Chari & Co. 2 Year Anniversary » Celebrating their 2nd anniversary with a track day at Kissena Velodrome and it’s gonna be awzum! Session starts at 1:30pm.
Circulus » Second opening reception for a little mini-velodrome art project built in an old empty library at Pomona College. 8pm - 10pm. And if you can’t make it, there’s a live feed on the website.
Coast Cycles & Seth Rosko Open House » BBQ, & music with brazing & welding demos from a couple of NYC’s finest custom frame builders. There will be a group ride to the shop from Tompkins Square Park at 12:30pm.
For A Fist Full Of Handlebars » Encino Velodrome’s third big race of the season. Expect to see some speed. Women, Juniors & Masters race at noon. Elites race at 3pm. Don’t miss this.

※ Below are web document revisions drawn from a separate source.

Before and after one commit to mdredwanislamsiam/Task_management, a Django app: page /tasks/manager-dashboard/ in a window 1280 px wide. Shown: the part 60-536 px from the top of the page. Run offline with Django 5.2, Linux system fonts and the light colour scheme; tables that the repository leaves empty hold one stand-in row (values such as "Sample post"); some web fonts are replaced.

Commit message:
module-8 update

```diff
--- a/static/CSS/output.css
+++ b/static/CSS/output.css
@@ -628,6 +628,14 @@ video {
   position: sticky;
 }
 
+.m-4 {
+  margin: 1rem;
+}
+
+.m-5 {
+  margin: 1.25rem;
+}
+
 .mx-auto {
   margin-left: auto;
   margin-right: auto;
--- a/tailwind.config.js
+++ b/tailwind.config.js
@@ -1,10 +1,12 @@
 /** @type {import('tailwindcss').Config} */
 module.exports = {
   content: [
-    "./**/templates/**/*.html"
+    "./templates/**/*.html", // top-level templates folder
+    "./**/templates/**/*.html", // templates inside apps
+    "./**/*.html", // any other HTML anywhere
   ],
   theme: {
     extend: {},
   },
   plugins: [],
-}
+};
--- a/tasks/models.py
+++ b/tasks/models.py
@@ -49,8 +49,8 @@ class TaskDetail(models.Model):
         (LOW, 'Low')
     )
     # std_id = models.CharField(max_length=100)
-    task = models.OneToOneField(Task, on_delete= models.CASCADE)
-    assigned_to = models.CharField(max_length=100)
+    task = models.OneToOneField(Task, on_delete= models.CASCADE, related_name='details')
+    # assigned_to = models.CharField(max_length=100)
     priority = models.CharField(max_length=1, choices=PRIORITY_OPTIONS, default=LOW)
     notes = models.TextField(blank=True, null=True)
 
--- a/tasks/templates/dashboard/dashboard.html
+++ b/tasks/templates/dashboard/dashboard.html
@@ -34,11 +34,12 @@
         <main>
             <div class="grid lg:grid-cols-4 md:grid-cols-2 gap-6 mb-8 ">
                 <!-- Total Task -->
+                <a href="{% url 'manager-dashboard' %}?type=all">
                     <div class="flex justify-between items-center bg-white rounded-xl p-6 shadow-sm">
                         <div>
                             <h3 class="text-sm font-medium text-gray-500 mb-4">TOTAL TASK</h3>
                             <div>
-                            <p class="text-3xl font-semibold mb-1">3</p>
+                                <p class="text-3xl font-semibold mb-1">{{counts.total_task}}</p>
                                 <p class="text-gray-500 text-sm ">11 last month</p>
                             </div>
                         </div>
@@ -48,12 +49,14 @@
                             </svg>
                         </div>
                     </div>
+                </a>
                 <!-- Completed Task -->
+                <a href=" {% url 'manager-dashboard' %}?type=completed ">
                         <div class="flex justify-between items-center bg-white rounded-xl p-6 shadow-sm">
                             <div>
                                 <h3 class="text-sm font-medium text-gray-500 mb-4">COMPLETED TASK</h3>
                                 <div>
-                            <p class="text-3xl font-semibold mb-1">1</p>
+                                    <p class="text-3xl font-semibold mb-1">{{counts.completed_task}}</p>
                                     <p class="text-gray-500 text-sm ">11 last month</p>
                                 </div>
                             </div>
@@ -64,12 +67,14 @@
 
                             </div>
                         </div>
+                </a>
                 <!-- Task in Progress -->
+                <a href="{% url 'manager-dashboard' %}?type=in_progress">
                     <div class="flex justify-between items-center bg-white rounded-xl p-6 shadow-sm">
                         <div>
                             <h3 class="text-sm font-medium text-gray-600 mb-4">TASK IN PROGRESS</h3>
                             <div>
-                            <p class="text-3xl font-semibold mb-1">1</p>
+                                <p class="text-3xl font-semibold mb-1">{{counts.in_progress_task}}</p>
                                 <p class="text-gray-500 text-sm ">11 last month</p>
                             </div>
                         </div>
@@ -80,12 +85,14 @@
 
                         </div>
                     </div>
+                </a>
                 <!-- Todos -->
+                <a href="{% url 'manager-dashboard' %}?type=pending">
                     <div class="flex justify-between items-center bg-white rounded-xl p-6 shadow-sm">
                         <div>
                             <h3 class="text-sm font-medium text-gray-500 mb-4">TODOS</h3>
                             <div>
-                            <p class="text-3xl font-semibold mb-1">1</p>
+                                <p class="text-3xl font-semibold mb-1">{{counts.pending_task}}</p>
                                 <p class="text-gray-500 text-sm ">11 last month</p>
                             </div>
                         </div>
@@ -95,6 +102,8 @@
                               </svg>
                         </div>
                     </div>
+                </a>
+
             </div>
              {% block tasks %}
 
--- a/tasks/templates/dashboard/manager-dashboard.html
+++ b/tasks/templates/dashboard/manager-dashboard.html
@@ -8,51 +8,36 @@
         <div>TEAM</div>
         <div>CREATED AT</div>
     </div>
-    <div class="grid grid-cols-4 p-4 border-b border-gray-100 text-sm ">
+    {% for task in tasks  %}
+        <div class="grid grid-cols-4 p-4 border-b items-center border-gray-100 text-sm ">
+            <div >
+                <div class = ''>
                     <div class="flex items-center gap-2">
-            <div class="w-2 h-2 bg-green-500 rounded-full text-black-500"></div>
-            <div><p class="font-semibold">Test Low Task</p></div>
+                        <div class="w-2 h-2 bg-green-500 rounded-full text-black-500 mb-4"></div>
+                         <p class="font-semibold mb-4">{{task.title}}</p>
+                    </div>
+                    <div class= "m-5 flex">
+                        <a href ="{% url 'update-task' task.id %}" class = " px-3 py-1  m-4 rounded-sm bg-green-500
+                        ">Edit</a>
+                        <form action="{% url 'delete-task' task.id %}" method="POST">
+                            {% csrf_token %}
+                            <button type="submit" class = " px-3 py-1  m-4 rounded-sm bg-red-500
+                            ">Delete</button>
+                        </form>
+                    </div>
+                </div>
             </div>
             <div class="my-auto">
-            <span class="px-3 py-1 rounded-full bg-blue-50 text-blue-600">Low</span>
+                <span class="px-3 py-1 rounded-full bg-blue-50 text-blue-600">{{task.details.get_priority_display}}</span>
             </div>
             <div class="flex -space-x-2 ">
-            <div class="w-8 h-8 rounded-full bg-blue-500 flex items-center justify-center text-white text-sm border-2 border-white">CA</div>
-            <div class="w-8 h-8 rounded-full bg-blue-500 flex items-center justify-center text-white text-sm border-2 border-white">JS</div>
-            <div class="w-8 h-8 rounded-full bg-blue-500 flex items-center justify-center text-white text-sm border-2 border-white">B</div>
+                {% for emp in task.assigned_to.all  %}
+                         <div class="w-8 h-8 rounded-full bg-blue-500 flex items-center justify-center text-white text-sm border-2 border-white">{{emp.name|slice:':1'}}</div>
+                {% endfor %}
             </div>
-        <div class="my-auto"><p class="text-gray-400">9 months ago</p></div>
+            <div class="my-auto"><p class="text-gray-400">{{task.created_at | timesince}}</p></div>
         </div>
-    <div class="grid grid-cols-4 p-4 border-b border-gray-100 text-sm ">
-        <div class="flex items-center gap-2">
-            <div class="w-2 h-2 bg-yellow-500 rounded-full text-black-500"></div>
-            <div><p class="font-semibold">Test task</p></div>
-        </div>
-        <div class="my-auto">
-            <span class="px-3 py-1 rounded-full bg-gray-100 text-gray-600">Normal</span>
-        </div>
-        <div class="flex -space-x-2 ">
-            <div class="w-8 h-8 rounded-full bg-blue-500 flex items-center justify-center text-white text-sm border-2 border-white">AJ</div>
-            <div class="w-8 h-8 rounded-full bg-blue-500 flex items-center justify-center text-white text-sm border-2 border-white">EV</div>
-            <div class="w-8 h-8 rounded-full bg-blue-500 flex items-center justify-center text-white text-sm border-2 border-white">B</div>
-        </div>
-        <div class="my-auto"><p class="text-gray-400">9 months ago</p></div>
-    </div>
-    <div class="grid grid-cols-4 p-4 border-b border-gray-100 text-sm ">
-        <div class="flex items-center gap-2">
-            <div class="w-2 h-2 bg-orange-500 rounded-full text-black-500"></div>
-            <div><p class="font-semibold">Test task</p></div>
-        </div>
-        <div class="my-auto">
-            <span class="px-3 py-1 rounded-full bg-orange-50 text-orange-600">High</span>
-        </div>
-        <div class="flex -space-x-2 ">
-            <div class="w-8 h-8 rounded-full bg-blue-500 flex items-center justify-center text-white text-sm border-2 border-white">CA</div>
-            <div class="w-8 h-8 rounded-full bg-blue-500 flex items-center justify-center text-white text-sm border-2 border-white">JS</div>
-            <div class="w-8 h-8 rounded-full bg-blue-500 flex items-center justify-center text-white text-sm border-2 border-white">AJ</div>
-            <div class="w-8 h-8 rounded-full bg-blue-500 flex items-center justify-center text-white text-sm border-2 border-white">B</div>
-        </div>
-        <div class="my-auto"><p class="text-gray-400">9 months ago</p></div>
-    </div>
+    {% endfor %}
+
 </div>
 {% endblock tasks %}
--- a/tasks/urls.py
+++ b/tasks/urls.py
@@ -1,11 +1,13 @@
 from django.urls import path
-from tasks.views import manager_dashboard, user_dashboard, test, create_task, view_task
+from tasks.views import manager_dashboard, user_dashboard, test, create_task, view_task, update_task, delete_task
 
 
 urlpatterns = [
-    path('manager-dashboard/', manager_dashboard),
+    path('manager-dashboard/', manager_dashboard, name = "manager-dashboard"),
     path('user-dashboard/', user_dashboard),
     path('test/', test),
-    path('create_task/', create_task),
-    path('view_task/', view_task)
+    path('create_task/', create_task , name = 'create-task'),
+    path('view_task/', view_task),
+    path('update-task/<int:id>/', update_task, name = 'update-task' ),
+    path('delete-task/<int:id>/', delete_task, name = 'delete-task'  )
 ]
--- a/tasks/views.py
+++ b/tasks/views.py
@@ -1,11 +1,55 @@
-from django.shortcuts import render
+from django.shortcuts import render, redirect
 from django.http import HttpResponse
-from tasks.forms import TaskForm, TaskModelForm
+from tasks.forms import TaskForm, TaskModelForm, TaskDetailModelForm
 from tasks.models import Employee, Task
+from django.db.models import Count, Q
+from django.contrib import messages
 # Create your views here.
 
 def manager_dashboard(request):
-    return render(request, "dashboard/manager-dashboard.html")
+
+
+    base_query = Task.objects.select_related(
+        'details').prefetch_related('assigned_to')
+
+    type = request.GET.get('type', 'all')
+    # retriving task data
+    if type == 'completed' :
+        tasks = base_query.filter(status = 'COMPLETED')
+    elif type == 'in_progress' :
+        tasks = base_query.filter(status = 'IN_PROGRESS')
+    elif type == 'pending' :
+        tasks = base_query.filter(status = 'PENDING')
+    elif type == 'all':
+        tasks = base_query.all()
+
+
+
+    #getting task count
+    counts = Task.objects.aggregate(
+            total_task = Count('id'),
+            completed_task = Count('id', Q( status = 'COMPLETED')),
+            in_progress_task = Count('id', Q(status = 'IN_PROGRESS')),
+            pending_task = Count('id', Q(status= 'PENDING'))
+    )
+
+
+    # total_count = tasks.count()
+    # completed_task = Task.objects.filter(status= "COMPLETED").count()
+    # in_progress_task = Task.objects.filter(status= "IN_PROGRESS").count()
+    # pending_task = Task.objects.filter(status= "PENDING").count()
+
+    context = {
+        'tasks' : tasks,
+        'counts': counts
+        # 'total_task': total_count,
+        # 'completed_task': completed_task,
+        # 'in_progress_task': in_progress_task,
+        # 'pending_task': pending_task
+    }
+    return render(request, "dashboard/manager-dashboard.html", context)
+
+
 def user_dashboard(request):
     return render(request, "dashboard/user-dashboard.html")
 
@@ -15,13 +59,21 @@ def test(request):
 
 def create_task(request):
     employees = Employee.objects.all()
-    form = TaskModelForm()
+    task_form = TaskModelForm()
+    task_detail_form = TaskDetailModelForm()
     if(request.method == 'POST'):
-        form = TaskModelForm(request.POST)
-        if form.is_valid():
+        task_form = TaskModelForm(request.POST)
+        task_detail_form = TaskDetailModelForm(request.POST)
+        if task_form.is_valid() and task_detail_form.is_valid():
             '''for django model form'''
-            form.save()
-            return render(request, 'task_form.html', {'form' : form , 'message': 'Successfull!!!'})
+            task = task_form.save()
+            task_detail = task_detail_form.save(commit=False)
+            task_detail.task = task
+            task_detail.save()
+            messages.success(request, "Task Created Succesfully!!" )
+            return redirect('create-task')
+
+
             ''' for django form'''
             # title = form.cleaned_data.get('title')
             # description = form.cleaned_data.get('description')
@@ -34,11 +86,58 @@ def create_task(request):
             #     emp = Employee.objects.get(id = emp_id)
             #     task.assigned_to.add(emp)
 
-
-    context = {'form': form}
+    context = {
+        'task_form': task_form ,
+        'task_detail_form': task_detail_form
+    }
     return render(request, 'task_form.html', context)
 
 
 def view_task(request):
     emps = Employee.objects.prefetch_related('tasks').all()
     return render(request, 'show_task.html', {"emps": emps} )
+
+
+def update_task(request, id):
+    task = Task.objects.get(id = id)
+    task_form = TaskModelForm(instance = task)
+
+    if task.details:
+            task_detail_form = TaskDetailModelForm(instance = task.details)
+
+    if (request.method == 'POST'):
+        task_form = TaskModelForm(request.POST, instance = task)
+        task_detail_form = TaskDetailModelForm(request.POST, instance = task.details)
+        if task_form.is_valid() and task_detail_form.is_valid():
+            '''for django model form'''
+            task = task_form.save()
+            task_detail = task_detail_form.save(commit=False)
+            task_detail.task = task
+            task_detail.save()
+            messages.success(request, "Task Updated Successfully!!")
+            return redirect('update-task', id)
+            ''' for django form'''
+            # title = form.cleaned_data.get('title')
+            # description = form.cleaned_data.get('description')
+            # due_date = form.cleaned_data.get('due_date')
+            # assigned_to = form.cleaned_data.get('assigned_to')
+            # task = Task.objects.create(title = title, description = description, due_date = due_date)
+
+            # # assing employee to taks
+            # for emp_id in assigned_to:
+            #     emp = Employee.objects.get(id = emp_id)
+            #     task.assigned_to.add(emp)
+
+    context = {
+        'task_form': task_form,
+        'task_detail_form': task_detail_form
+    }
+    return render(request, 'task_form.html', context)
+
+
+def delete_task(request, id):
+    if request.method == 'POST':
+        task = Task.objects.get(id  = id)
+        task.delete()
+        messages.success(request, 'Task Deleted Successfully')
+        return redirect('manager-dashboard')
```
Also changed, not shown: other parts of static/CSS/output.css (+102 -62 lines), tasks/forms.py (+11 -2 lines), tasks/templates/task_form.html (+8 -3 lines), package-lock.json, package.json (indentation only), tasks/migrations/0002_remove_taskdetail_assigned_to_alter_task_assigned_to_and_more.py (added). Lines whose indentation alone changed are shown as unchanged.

Get Ready For Summer » Great pre-summer track races at Hellyer Park Velodrome. Racing begins at 1pm. Don’t miss it. There’s only a couple more chances to get ready before summer is actually here.
Hell Track 2 » Toronto fixed gear riders getting down. This is going to be a pretty fun event. Bickford Park at 7:30pm.
Macashreda » Tricks and all that fun shit presented by Macaframa. Fremont Park in Sacramento at 3pm.
Pier Pressure » Cover less miles in more hours and have the time of your life doing it. Meet at the top of the Santa Monica Pier (by the cannon) at 2pm.
Red Bull Arena Ride » Red Bull is a hosting a group ride from NYC to the Red Bull Arena in Jersey for a football (soccer) match. Meeting at Zen Cycles at 4:00 with two different distances to choose from.
Velo-Studio Open House » A new bike boutique is opening up in Burbank. Celebrate with food, music, drinks and goldsprints. All happening from 1pm to 8pm.
Amgen Tour Of California » The big stateside stage race starts this Sunday and continues all week long. Always fun to go out and catch one of the stages.
Bay Or Die » Mash SF is throwing this alleycat in SF to challenge anyone who naysays The Bay. Show up! Judah & La Playa at 10am.
MadEx’s GuerrilLA Drive-In » The infamous GuerilLA Drive-In is back! This week MadEx will be showing us one of my favorite movies — Falling Down. Garey & 2nd St in the DTLA Artist District at 9pm. Tune in to 104.7fm for audio. And yes, it’s free (but the hot dogs aren’t). This is a really fun event. Make it if you can.
Mid-Season Criterium » Flat, four-corner crit in Ontario, CA. Third race in the 2010 Ontario Crit series.
New York Bike Jumble » New York’s only bicycle flea market returns to Brooklyn. At the Old Stone House in Park Slope from 10am to 4pm.
Mt. Whitney Stage Race » Think you got legs? Try this one on for size. Over 12,000 feet of climbing in just 52 miles in this multi-day behemoth in Lone Pine Park, CA.